As a novel example of Brain-Computer Interface (BCI) technology, I will show how it can be employed to answer questions in a different field of research, here in cognitive neuroscience. There is a strong debate about the fact that spontaneous movements are preceded by predictive EEG signals, in particular as some studies suggest that those signals start prior to the conscious decision to move. We used BCI technology for an investigation of this phenomenon in which real-time prediction of movement decisions is used to intervene in the experimental flow. Our findings suggest that voluntary control over choice-predictive brain signals is limited, but movements can be canceled up to a point-of-no-return which was found to be on average around 200 ms before EMG onset and movement completion can be avoided even after that. This result has important implications for potential applications of BCI technology and contributes to ongoing discussions in cognitive neuroscience.

Barbara Shinn-Cunningham (Boston University, :

Controlling attention: audition vs. vision
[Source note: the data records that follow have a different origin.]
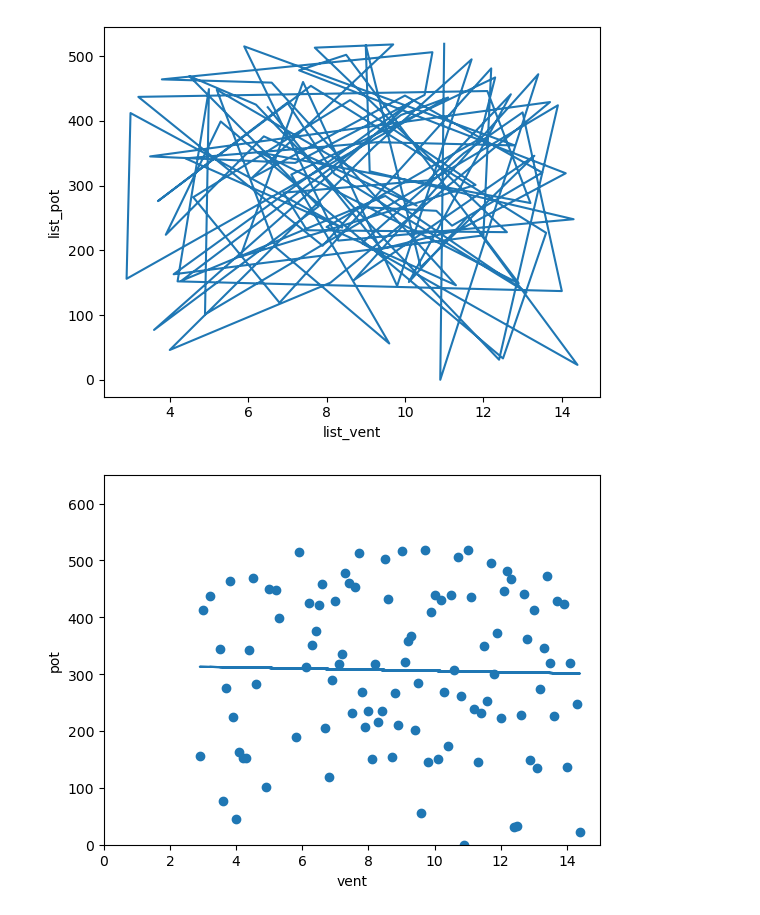
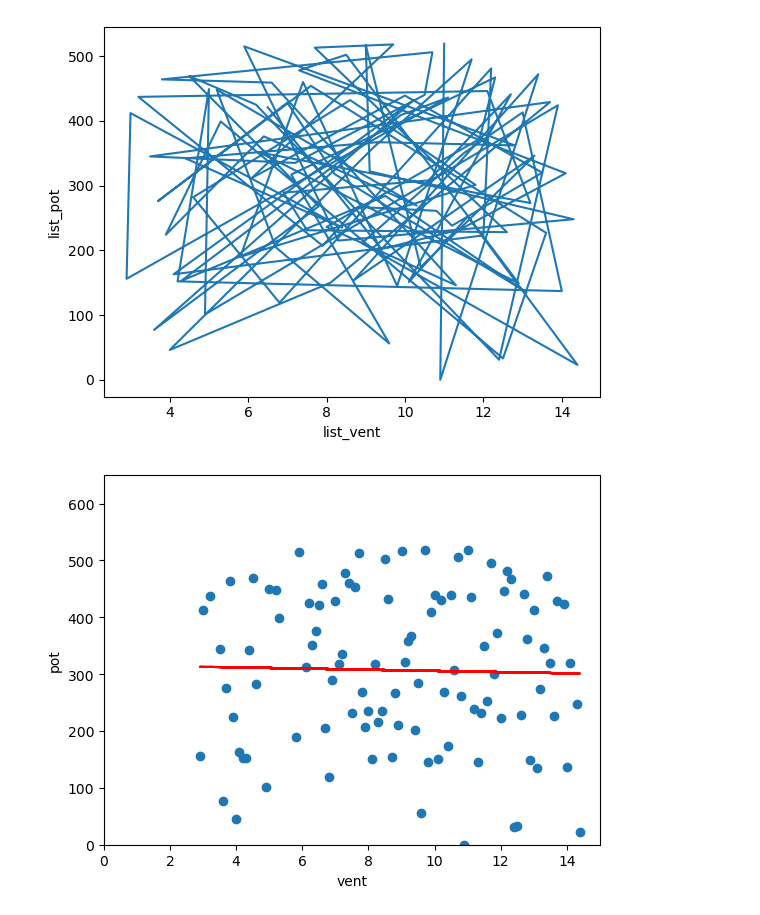
Before and after one commit to YasRordrigues/PolinomionRegretion, a Jupyter notebook: regression_table_distinct.ipynb, the cells around one changed output. Drawn from its saved outputs; the diff is of its cells as text; code cells hidden in the pictures.

```diff
--- a/regression_table_distinct.ipynb
+++ b/regression_table_distinct.ipynb
@@ -81,11 +81,11 @@ def myfunc(list_vent):
 mymodel = list(map(myfunc, list_vent))
 # %%
 plt.scatter(list_vent, list_pot)
-plt.plot(list_vent, mymodel)
+plt.plot(list_vent, mymodel, color= 'r')
 plt.ylim(ymin=0, ymax=650)
 plt.xlim(xmin=0, xmax=15)
 plt.xlabel("vent")
 plt.ylabel ("pot")
 plt.show()
 # %% [output]
-[figure, old version]
+[figure, new version]
```
Also changed, not shown: 2 other files.
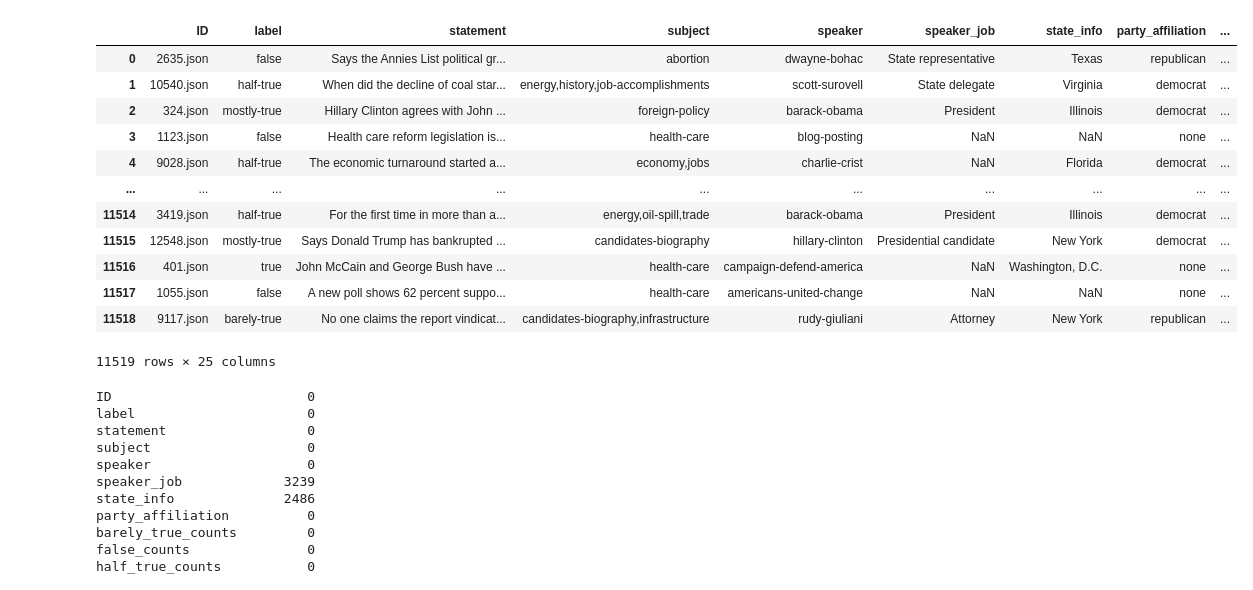
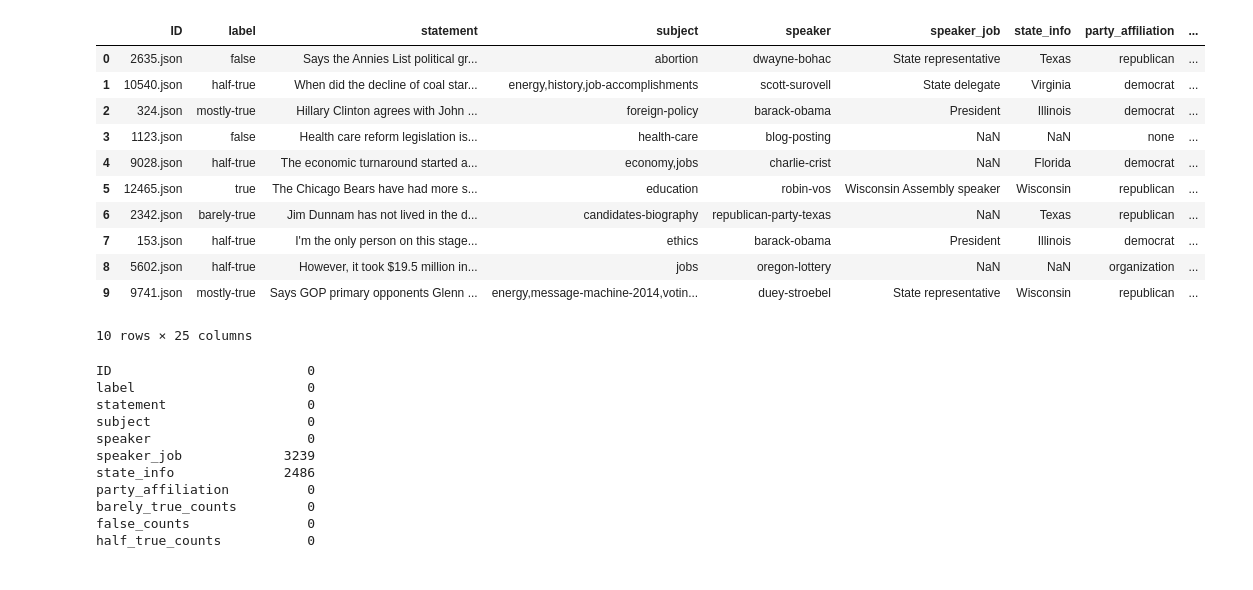
Before and after one commit to melisatahiraj/Fake_News_Detector, a Jupyter notebook: fake_news_ml.ipynb, the cells around one changed output. Saved outputs shown, nothing was run; the diff lists cells and outputs as text; code cells hidden in the pictures.

Commit message:
Additional data cleaning

```diff
--- a/fake_news_ml.ipynb
+++ b/fake_news_ml.ipynb
@@ -8,21 +8,20 @@ from sklearn.metrics import accuracy_score, classification_report
 # %%
 # Load the dataset
 fake_news_data = pd.read_csv('Resources/train.csv')
-fake_news_data
+fake_news_data.head(10)
 # %% [output]
 |  | ID | label | statement | subject | speaker | speaker_job | state_info | party_affiliation | ... |
 | 0 | 2635.json | false | Says the Annies List political gr... | abortion | dwayne-bohac | State representative | Texas | republican | ... |
 | 1 | 10540.json | half-true | When did the decline of coal star... | energy,history,job-accomplishments | scott-surovell | State delegate | Virginia | democrat | ... |
 | 2 | 324.json | mostly-true | Hillary Clinton agrees with John ... | foreign-policy | barack-obama | President | Illinois | democrat | ... |
 | 3 | 1123.json | false | Health care reform legislation is... | health-care | blog-posting | NaN | NaN | none | ... |
 | 4 | 9028.json | half-true | The economic turnaround started a... | economy,jobs | charlie-crist | NaN | Florida | democrat | ... |
-| ... | ... | ... | ... | ... | ... | ... | ... | ... | ... |
-| 11514 | 3419.json | half-true | For the first time in more than a... | energy,oil-spill,trade | barack-obama | President | Illinois | democrat | ... |
-| 11515 | 12548.json | mostly-true | Says Donald Trump has bankrupted ... | candidates-biography | hillary-clinton | Presidential candidate | New York | democrat | ... |
-| 11516 | 401.json | true | John McCain and George Bush have ... | health-care | campaign-defend-america | NaN | Washington, D.C. | none | ... |
-| 11517 | 1055.json | false | A new poll shows 62 percent suppo... | health-care | americans-united-change | NaN | NaN | none | ... |
-| 11518 | 9117.json | barely-true | No one claims the report vindicat... | candidates-biography,infrastructure | rudy-giuliani | Attorney | New York | republican | ... |
+| 5 | 12465.json | true | The Chicago Bears have had more s... | education | robin-vos | Wisconsin Assembly speaker | Wisconsin | republican | ... |
+| 6 | 2342.json | barely-true | Jim Dunnam has not lived in the d... | candidates-biography | republican-party-texas | NaN | Texas | republican | ... |
+| 7 | 153.json | half-true | I'm the only person on this stage... | ethics | barack-obama | President | Illinois | democrat | ... |
+| 8 | 5602.json | half-true | However, it took $19.5 million in... | jobs | oregon-lottery | NaN | NaN | organization | ... |
+| 9 | 9741.json | mostly-true | Says GOP primary opponents Glenn ... | energy,message-machine-2014,votin... | duey-stroebel | State representative | Wisconsin | republican | ... |
-11519 rows × 25 columns
+10 rows × 25 columns
 # %%
 # Check for missing values
 fake_news_data.isnull().sum()
```
Also changed, not shown: parts of 13 cells of this notebook.
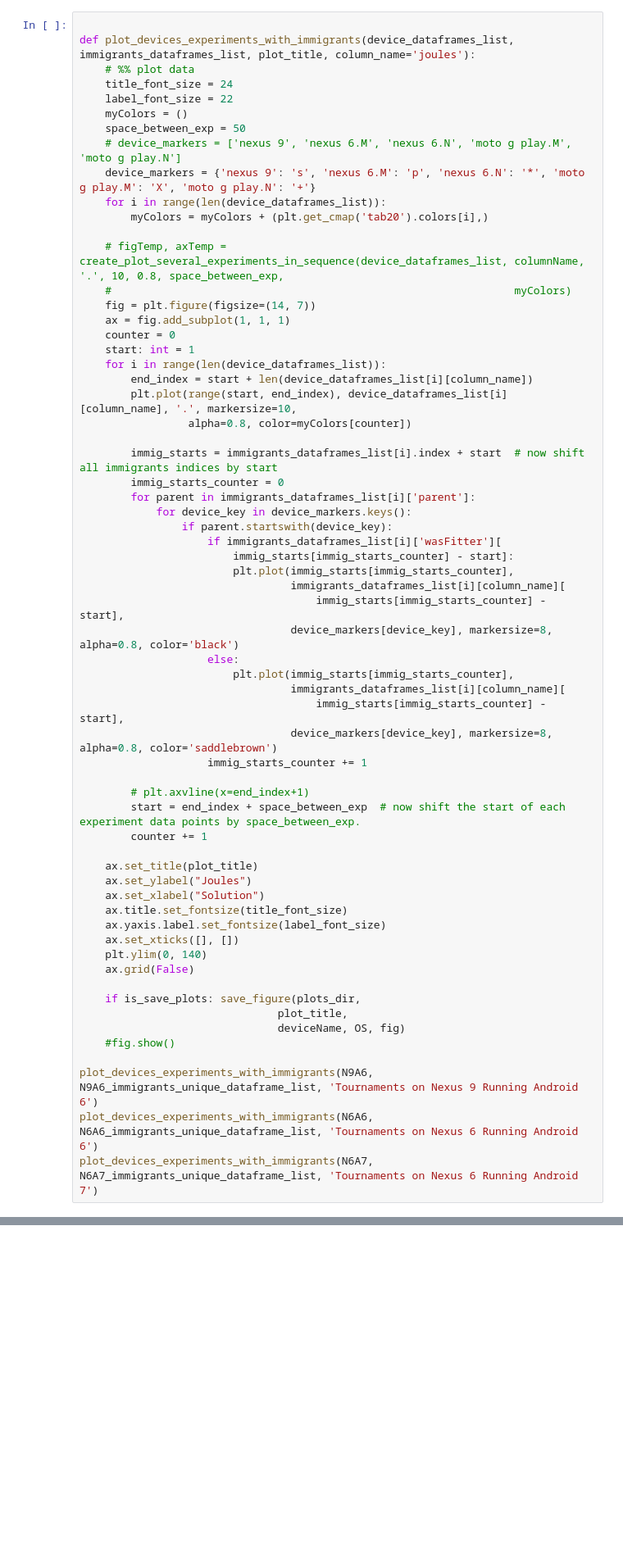
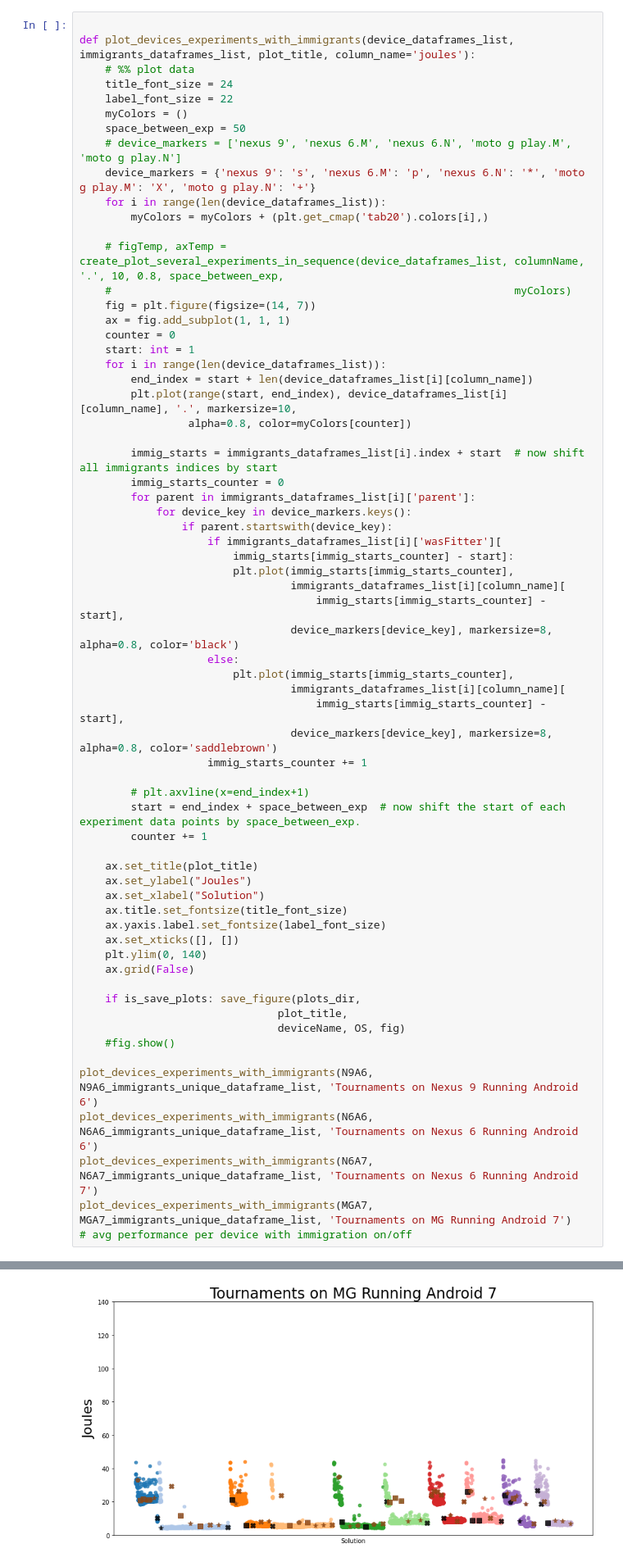
Before and after one commit to mahmoud-bokhari/distributed_GI, a Jupyter notebook: analysis.ipynb, the cells around one changed output, grey strips where cells are left out. Shown: that part at 82% size. Saved outputs shown, nothing was run; the diff lists cells and outputs as text; blank space fills up the shorter version.

```diff
--- a/analysis.ipynb
+++ b/analysis.ipynb
@@ -458,30 +471,33 @@ def plot_devices_experiments_with_immigrants(device_dataframes_list, immigrants_
                                  immigrants_dataframes_list[i][column_name][
                                      immig_starts[immig_starts_counter] - start],
                                  device_markers[device_key], markersize=8, alpha=0.8, color='saddlebrown')
                     immig_starts_counter += 1
 
         # plt.axvline(x=end_index+1)
         start = end_index + space_between_exp  # now shift the start of each experiment data points by space_between_exp.
         counter += 1
 
     ax.set_title(plot_title)
     ax.set_ylabel("Joules")
     ax.set_xlabel("Solution")
     ax.title.set_fontsize(title_font_size)
     ax.yaxis.label.set_fontsize(label_font_size)
     ax.set_xticks([], [])
     plt.ylim(0, 140)
     ax.grid(False)
 
     if is_save_plots: save_figure(plots_dir,
                                plot_title,
                                deviceName, OS, fig)
     #fig.show()
 
 plot_devices_experiments_with_immigrants(N9A6, N9A6_immigrants_unique_dataframe_list, 'Tournaments on Nexus 9 Running Android 6')
 plot_devices_experiments_with_immigrants(N6A6, N6A6_immigrants_unique_dataframe_list, 'Tournaments on Nexus 6 Running Android 6')
 plot_devices_experiments_with_immigrants(N6A7, N6A7_immigrants_unique_dataframe_list, 'Tournaments on Nexus 6 Running Android 7')
+plot_devices_experiments_with_immigrants(MGA7, MGA7_immigrants_unique_dataframe_list, 'Tournaments on MG Running Android 7')
+# avg performance per device with immigration on/off
 # %% [output]
 [figure]
 [figure]
 [figure]
+[figure, added]
```
Also changed, not shown: parts of 13 cells of this notebook.
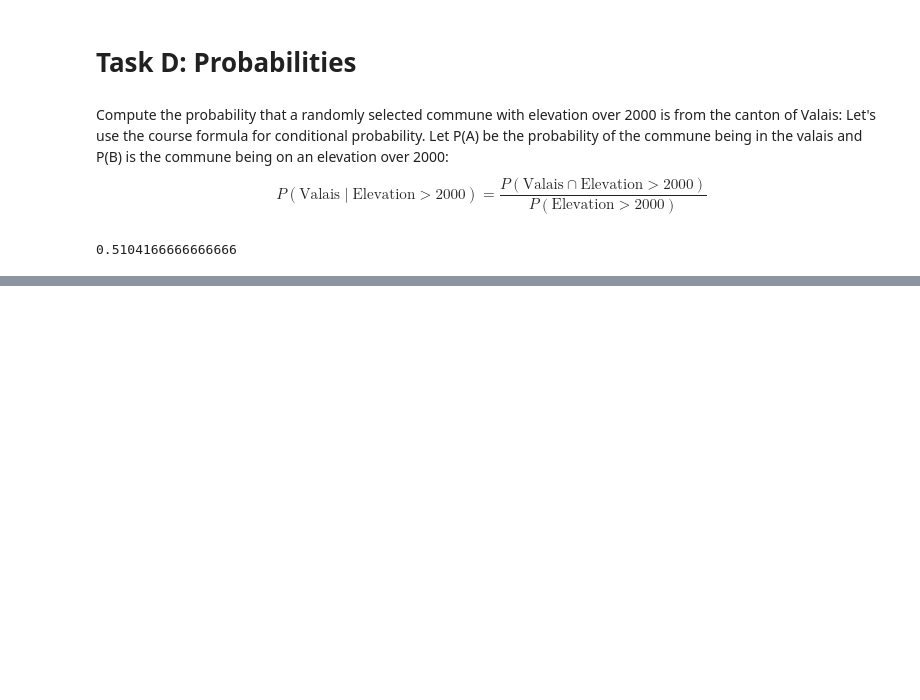
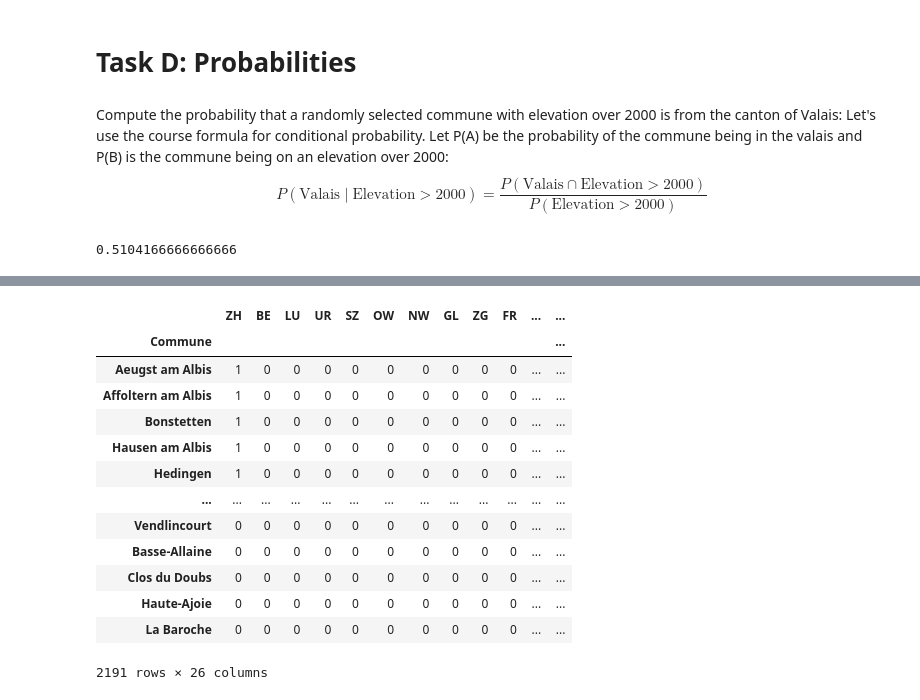
Before and after one commit to maharhandi/Intro_data_analysis, a Jupyter notebook: communes_solution.ipynb, the cells around one changed output, grey strips where cells are left out. Drawn from its saved outputs; the diff is of its cells as text; code cells hidden in the pictures; blank space fills up the shorter version.

```diff
--- a/communes_solution.ipynb
+++ b/communes_solution.ipynb
@@ -482,0 +508,21 @@ p_ab
+# %%
+# Matrix 2191x26:
+MM = pd.DataFrame(0, index=df["Commune"], columns=df["Canton"].unique())
+for commune, canton in zip(df["Commune"], df["Canton"]):
+    MM.loc[commune, canton] = 1
+MM
+# %% [output]
+|  | ZH | BE | LU | UR | SZ | OW | NW | GL | ZG | FR | ... | ... |
+| Commune |  |  |  |  |  |  |  |  |  |  |  | ... |
+| Aeugst am Albis | 1 | 0 | 0 | 0 | 0 | 0 | 0 | 0 | 0 | 0 | ... | ... |
+| Affoltern am Albis | 1 | 0 | 0 | 0 | 0 | 0 | 0 | 0 | 0 | 0 | ... | ... |
+| Bonstetten | 1 | 0 | 0 | 0 | 0 | 0 | 0 | 0 | 0 | 0 | ... | ... |
+| Hausen am Albis | 1 | 0 | 0 | 0 | 0 | 0 | 0 | 0 | 0 | 0 | ... | ... |
+| Hedingen | 1 | 0 | 0 | 0 | 0 | 0 | 0 | 0 | 0 | 0 | ... | ... |
+| ... | ... | ... | ... | ... | ... | ... | ... | ... | ... | ... | ... | ... |
+| Vendlincourt | 0 | 0 | 0 | 0 | 0 | 0 | 0 | 0 | 0 | 0 | ... | ... |
+| Basse-Allaine | 0 | 0 | 0 | 0 | 0 | 0 | 0 | 0 | 0 | 0 | ... | ... |
+| Clos du Doubs | 0 | 0 | 0 | 0 | 0 | 0 | 0 | 0 | 0 | 0 | ... | ... |
+| Haute-Ajoie | 0 | 0 | 0 | 0 | 0 | 0 | 0 | 0 | 0 | 0 | ... | ... |
+| La Baroche | 0 | 0 | 0 | 0 | 0 | 0 | 0 | 0 | 0 | 0 | ... | ... |
+2191 rows × 26 columns
```
Also changed, not shown: parts of 3 cells of this notebook.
In many social settings, there are multiple, competing sounds vying for attention. The ability to separate sound streams coming from different sources and focus on whatever source you want to understand is critical for communication in such environments. This talk reviews behavioral and neuroimaging studies that explore how listeners control auditory attention. Results show that when listeners decide to focus attention on a sound stream from a particular direction or from a particular talker, there is preparatory activity in various brain networks. Once the sound stimuli begin to play, the cortical representation of the competing sound streams is modulated, such that responses to an attended stream of sound is strong relative to streams that are being ignored. Importantly, if attention is focused on a sound from a particular direction vs. focused on sound with particular non-spatial sound features, seemingly similar behavioral tasks actually engage very different brain netwo!
 rks. The network engaged by spatial auditory attention includes prefrontal and parietal areas, while non-spatial attention engages regions associated with high-level auditory processing. By contrasting fMRI activity during comparable auditory and visual selective attention tasks, we find that the cortical networks engaged by spatial auditory attention map directly to regions that are commonly assumed to comprise a visuo-spatial attention network. Together, these results support the view that auditory inputs are naturally processed differently from visual inputs, but that the brain has the capacity to recruit different brain networks to process the same inputs, based on task demands.